  • Learn a trade. I want some new career options, and I miss working with my hands. Most of my jobs since college have been decidedly white collar, so I need a change. Specifically, I need to get away from the pressure of being "always on" as a writer. Or putting up with regulation bullshit as a teacher. Over the next eighteen months, I'm learning some combination of the three - gunsmithing, plumbing, or electrical. When we move, this will offer more opportunities for jobs and/or apprenticeships.
  • Launch a business. Shelly and I have been kicking around a business idea for years, but the logistics and the red tape of SoCal have made it difficult to launch. At heart, we're both decidedly entrepreneurial. We both have great, complimentary business skills and we love working together. Barefoot Running University has been exceptionally successful from a profit margin standpoint, but we want to move beyond the confines of that particular brand. To accomplish this goal, I've gotten a part-time job as a school security officer at a local school district. I'll post more on this in the future.
  • Earn my brown belt in jiu jitsu. This is more of a personal goal than anything else, and a motivation trick to keep training. When I get extremely motivated to plan adventures (like moving), activities tend to fall by the wayside. The belt itself is meaningless, but it gives me a framework to learn specific skills and ideas, which will guide my training. 
  • Re-immerse myself in firearms and hunting. For the first twenty or so years of my life, I was immersed in hunting culture. My father was an avid and skilled outdoorsman, and I love feeling the connection to him whenever I'm in the wilderness or shooting. To accomplish this goal, I plan on applying to local gun store and ranges, which will also lead to the "learn gunsmithing" goal. You know, two birds...

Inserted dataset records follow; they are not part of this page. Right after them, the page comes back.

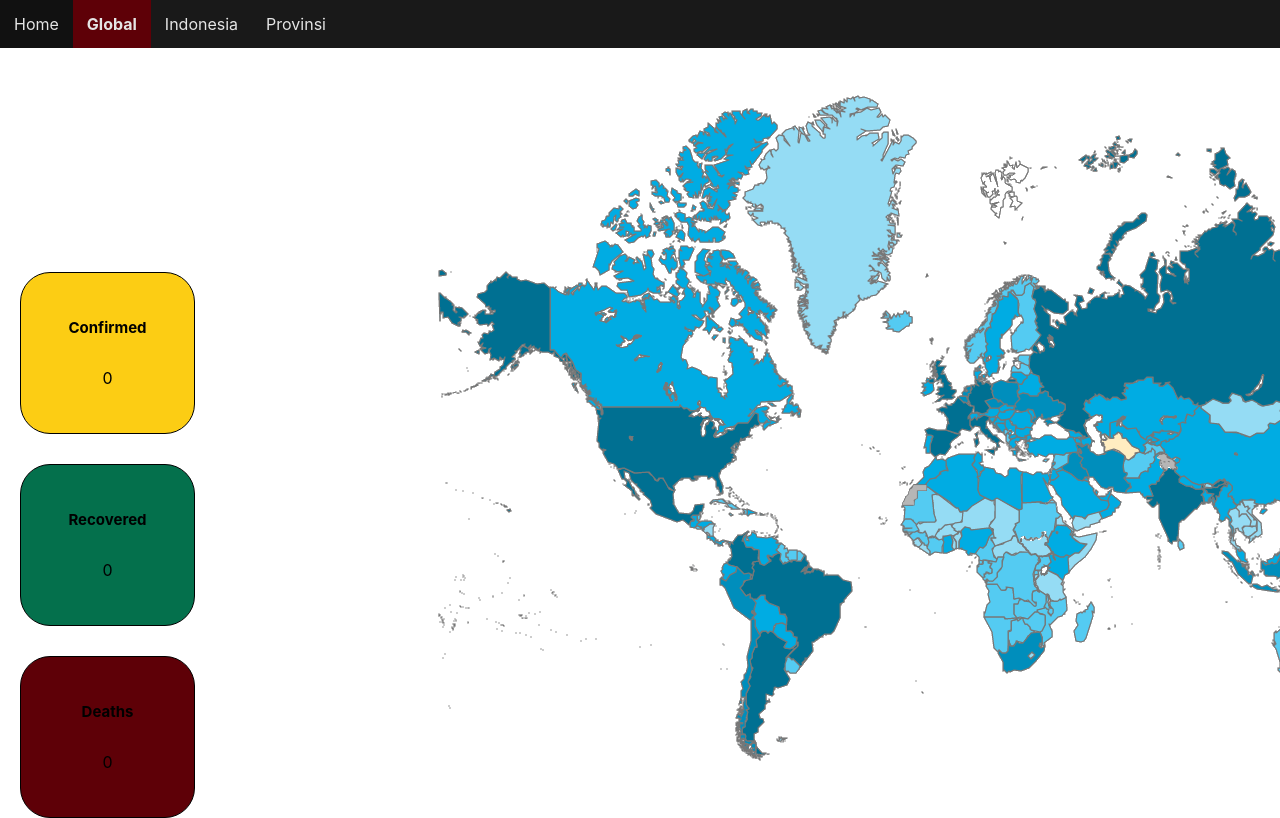
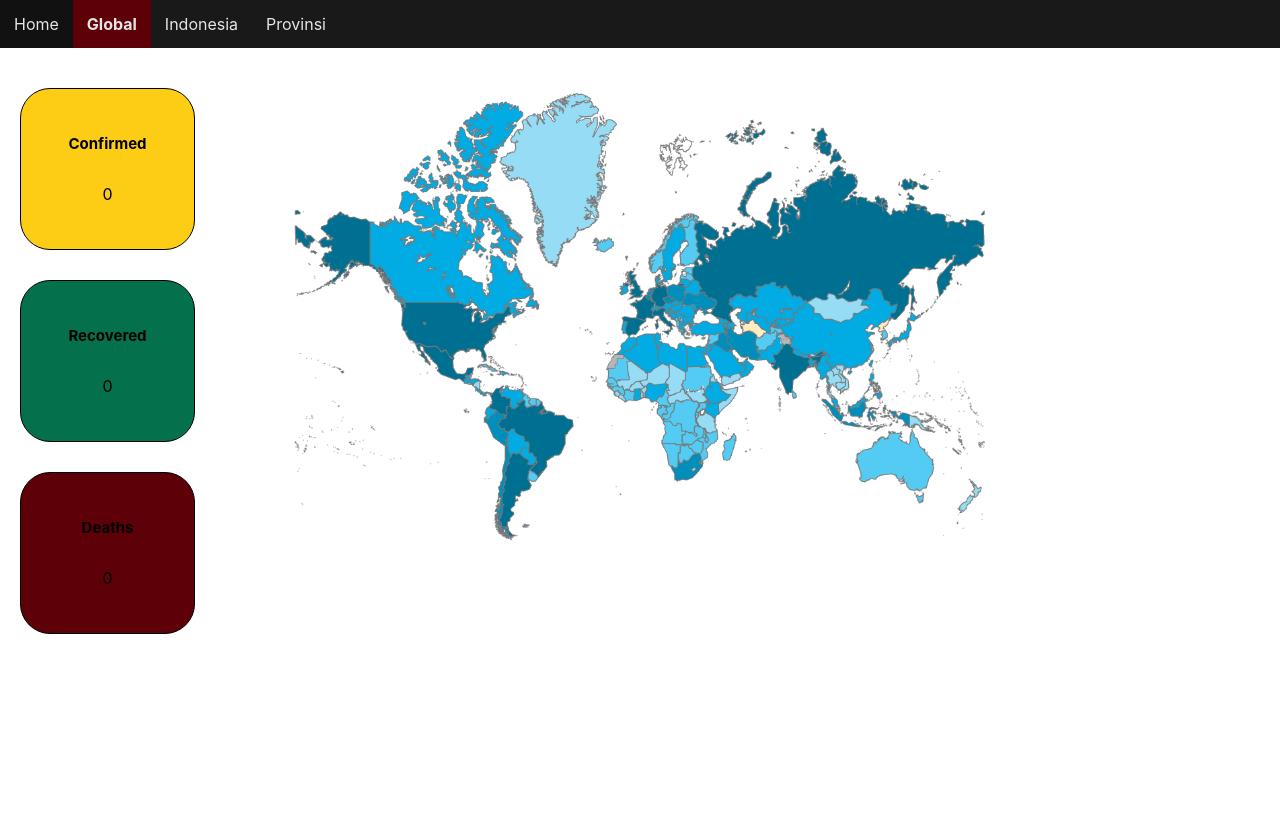
Before and after one commit to charley-rantung/web-covidtracker, a React (Create React App) app: page /global in a window 1280 px wide. Built offline with nearby package versions, Linux system fonts and the light colour scheme; no server answers.

Commit message:
Update Styles

```diff
--- a/src/Pages/Global/styles.css
+++ b/src/Pages/Global/styles.css
@@ -5,18 +5,20 @@
 
 .reportGlobal {
     display: flex;
-    height: 730px;
+    flex: 1;
+    height: 100%;
     width: 100%;
     background-image: url('../../assets/globalmap2.png');
     background-repeat: no-repeat;
     flex-direction: column;
     justify-content: flex-end;
+    background-size: contain;
 }
 
 .cardsGlobal {
     display: flex;
     margin-left: 20px;
-    margin-top: 30px;
+    margin-bottom: 30px;
     width: 173px;
     height: 160px;
     align-items: center;
--- a/src/Pages/Home/styles.css
+++ b/src/Pages/Home/styles.css
@@ -5,12 +5,12 @@
 
 .bgHome {
     display: flex;
-    height: 732px;
-    width: 100%;
     justify-content: center;
+    background-size: contain;
 
 }
 
 .bgHome img {
     width: 600px;
+    background-size: contain;
 }
--- a/src/Pages/Indonesia/styles.css
+++ b/src/Pages/Indonesia/styles.css
@@ -5,10 +5,12 @@
 
 .reportIndo {
     display: flex;
-    height: 730px;
+    flex: 1;
+    height: 100%;
     width: 100%;
     background-image: url('../../assets/indonesiamap2.png');
     background-repeat: no-repeat;
+    background-size: contain;
     flex-direction: column;
     justify-content: flex-end;
 }
@@ -16,7 +18,6 @@
 .cardsIndo {
     display: flex;
     margin-left: 20px;
-    margin-top: 30px;
     width: 173px;
     height: 160px;
     align-items: center;
@@ -24,4 +25,5 @@
     flex-direction: column;
     border-radius: 30px;
     border: 1px solid black;
+    margin-bottom: 30px;
 }
--- a/src/Pages/Provinsi/index.js
+++ b/src/Pages/Provinsi/index.js
@@ -18,6 +18,12 @@ const Provinsi = () => {
         <div className="ContainerProvinsi">
             {
                 data.map((items) => {
+                    if(items.provinsi.includes('Indonesia')){
+                        return (
+                            <div></div>
+                        )
+                    }
+                    else{
                         return(
                             <div className="cardProvinsi">
                                 <p style={{fontSize: 15, fontWeight: 'bold'}}>&emsp;&nbsp;{items.provinsi}</p>
@@ -34,6 +40,7 @@ const Provinsi = () => {
                                 </div>
                             </div>
                     )
+                    }
                 })
             }
         </div>
```
Lines whose indentation alone changed are shown as unchanged.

  • Take the Man Camp (officially renamed from "San Diego Man Camp" to the more location-independent "Das Man Camp") outside Facebook. I originally created this group with the intent on doing what amounts to life coaching, then I spent some time interacting with life coaches. <BARF!> I could not do what they do because it violates my personal ethics. So after some aimlessness as a mere Facebook group, I've decided to refocus Das Man Camp as a recreational group centered around developing better skills in general and leadership in particular. I'll be posting more about this in the future, too. 

So these are the things I've been working on since returning from Michigan. It's been a Hell of a rush... it's been a long time since I felt this powerful motivation to make shit happen. I've been incredibly busy with building the foundation for all this shit, but it's the kind of busy that energizes me on a primal level. It's time to make shit happen. 


###